Extracted data entries:
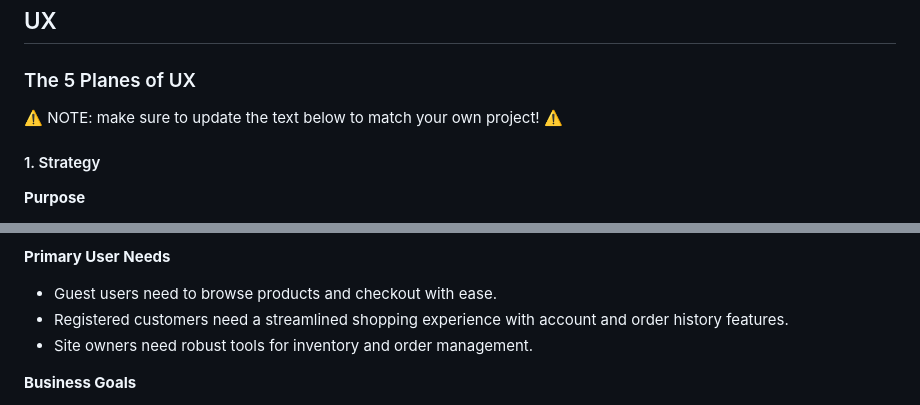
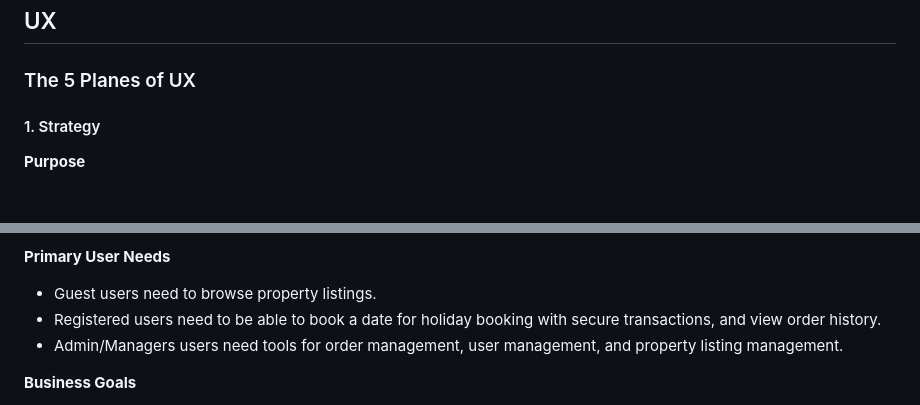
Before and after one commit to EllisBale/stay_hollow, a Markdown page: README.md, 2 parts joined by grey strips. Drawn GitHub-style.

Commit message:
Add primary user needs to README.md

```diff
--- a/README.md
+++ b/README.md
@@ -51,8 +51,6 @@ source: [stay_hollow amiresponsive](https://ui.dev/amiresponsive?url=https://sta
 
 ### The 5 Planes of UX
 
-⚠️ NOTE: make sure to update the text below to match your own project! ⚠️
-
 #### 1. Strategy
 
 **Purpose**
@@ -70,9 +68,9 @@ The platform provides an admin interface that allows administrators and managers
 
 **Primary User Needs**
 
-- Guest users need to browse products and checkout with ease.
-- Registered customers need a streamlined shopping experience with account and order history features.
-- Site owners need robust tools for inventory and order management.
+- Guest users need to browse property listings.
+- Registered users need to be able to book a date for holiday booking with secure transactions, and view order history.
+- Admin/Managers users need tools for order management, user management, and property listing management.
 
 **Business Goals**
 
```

#### Your instructions:
Exact copy, no pictures: reproduce every record as it stands.

#### Result:
Before and after one commit to EllisBale/stay_hollow, a Markdown page: README.md, 2 parts joined by grey strips. Drawn GitHub-style.

Commit message:
Add primary user needs to README.md

```diff
--- a/README.md
+++ b/README.md
@@ -51,8 +51,6 @@ source: [stay_hollow amiresponsive](https://ui.dev/amiresponsive?url=https://sta
 
 ### The 5 Planes of UX
 
-⚠️ NOTE: make sure to update the text below to match your own project! ⚠️
-
 #### 1. Strategy
 
 **Purpose**
@@ -70,9 +68,9 @@ The platform provides an admin interface that allows administrators and managers
 
 **Primary User Needs**
 
-- Guest users need to browse products and checkout with ease.
-- Registered customers need a streamlined shopping experience with account and order history features.
-- Site owners need robust tools for inventory and order management.
+- Guest users need to browse property listings.
+- Registered users need to be able to book a date for holiday booking with secure transactions, and view order history.
+- Admin/Managers users need tools for order management, user management, and property listing management.
 
 **Business Goals**
 
```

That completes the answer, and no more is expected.